Here at LOPC, we’re teaching children how to recognize and break down barriers to get to know other people better. Our Wednesday afternoon children’s program, Kids Rock, incorporates small group formation sessions each week focused on learning how to appreciate and honor diversity. Using stories, games and activities, children engage in thinking about themselves and others through the lens of empathy, fairness and respect.
At the first small group session of our winter quarter in January, the topic was looking closely at ourselves. Our book of the day was “All the Colors We Are: The Story of How We Get Our Skin Color”. The children learned they get their skin color in three different ways: 1) from parents and ancestors, 2) from melanin – which are the tiny grains of coloring in our skin, and 3) from exposure to the sun.
During story time, some of the children said they didn’t know where their ancestors came from. So, we encouraged them to go home and ask their parents about their ancestors. One little boy was so eager to find out that he didn’t wait until he got home. He asked his mother (who was a volunteer) during the Kids Rock dinner and proudly reported where his ancestors came from.
In an activity to reinforce this theme, the children were asked to “name” the color of their skin. This was so much fun! The children used their wonderful imaginations to come up with a variety names for the color of their own skin. Here’s a sample of their responses: taffy, olive, dark tan, caramel, honey, light peach, rose, sand, rising sun, ginger ale, banana, toast, straw and wheat. The children wrote down all their ideas and put them on a poster to display. Take a look at the picture of our poster! Even a set of twins in the group didn’t have exactly the same skin color. The children decided that no one is really just black or white or another broad category of skin color. All of us are a range of beautiful colors.
Another volunteer parent sent feedback later about this particular small group topic in an e-mail: “I thought formation went very well. Got the kids talking and comparing – realizing no two skin colors are exactly the same. My two boys are still talking about it at home and parlayed it into conversations over MLK weekend too. Really positive.”
Teaching children to recognize and honor differences and similarities among people aligns us with the life and mission of Jesus. Jesus broke down barriers between people all the time. Jesus taught that all were welcome at the banquet table – the women, the children, the sick, the poor, the sinner, the outcast, the stranger, and the foreigner. When we honor and respect the beautiful diversity of all people – and teach that to our children – we’re breaking down barriers too.

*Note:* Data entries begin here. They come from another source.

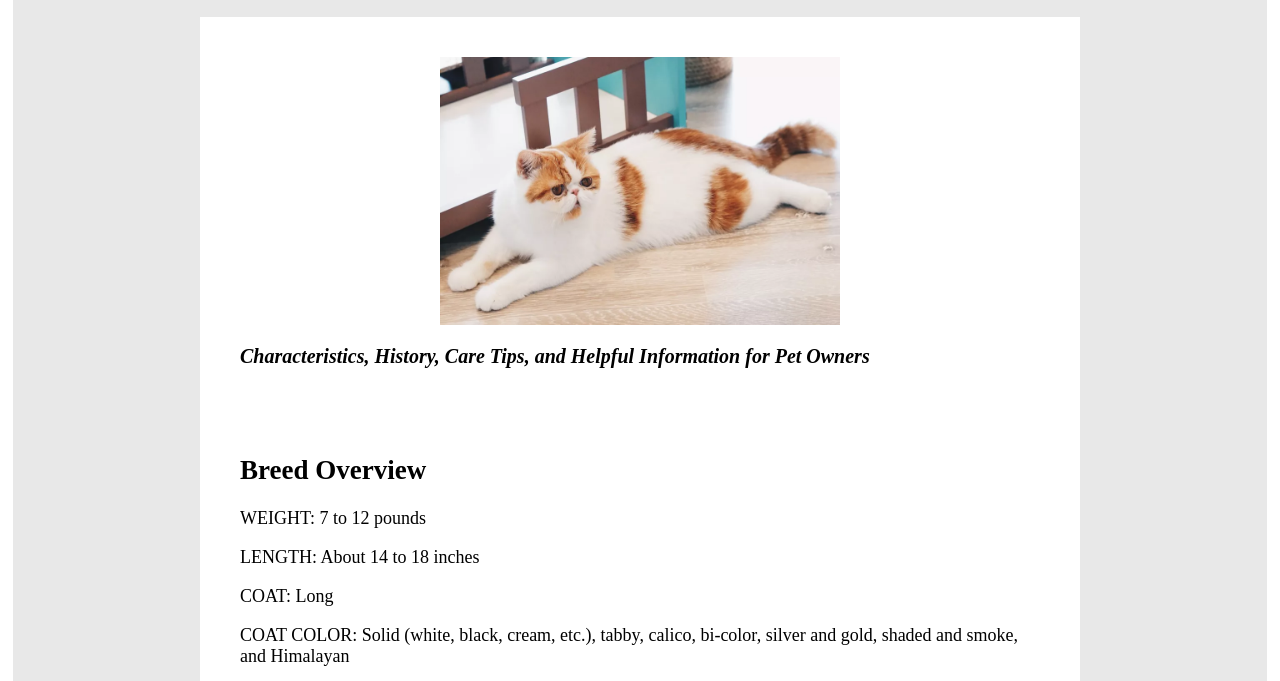
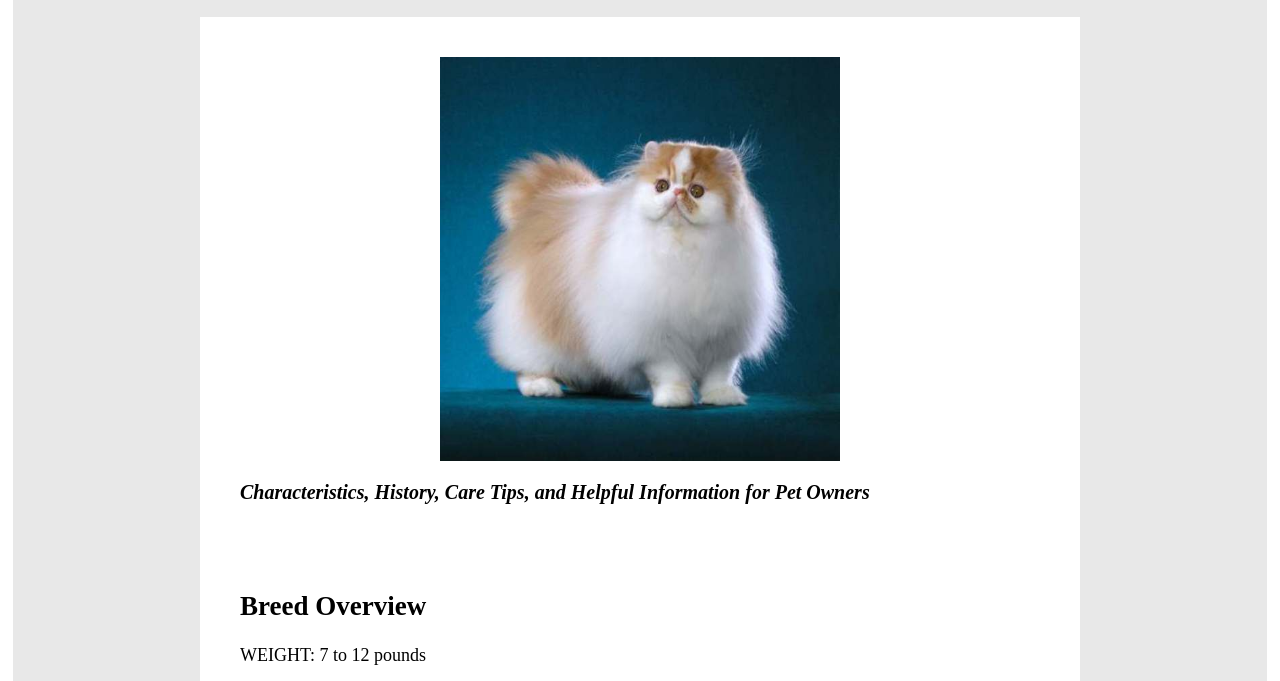
Before and after one commit to Yuvalakshmigs/persian-cat-tribute-page, a plain HTML site: page index.html in a window 1280 px wide. Shown: the part 106-787 px from the top of the page. Drawn offline with Linux system fonts and the light colour scheme; files whose address does not match are found by name.

Commit message:
adding a new persian cat photo

```diff
--- a/index.html
+++ b/index.html
@@ -14,7 +14,7 @@
 
 				<div id="img-caption">
 
-				<img src="file:///C:/Users/Admin/Desktop/tribute_page/images/persian_cat.webp" id="image">
+				<img src="persian-cat.jpg" id="image">
 
 				<p ><strong><em> <b>Characteristics, History, Care Tips, and Helpful Information for Pet Owners</b></em></strong></p>
 
```
Also changed, not shown: images/persian_cat.webp (deleted), persian-cat.jpg (added).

Please feel free to contact Ryan Timpte (firstname.lastname@example.org) or Lori Robinson (email@example.com) to learn more about Kids Rock and our anti-bias curriculum.
© Lori Robinson 2017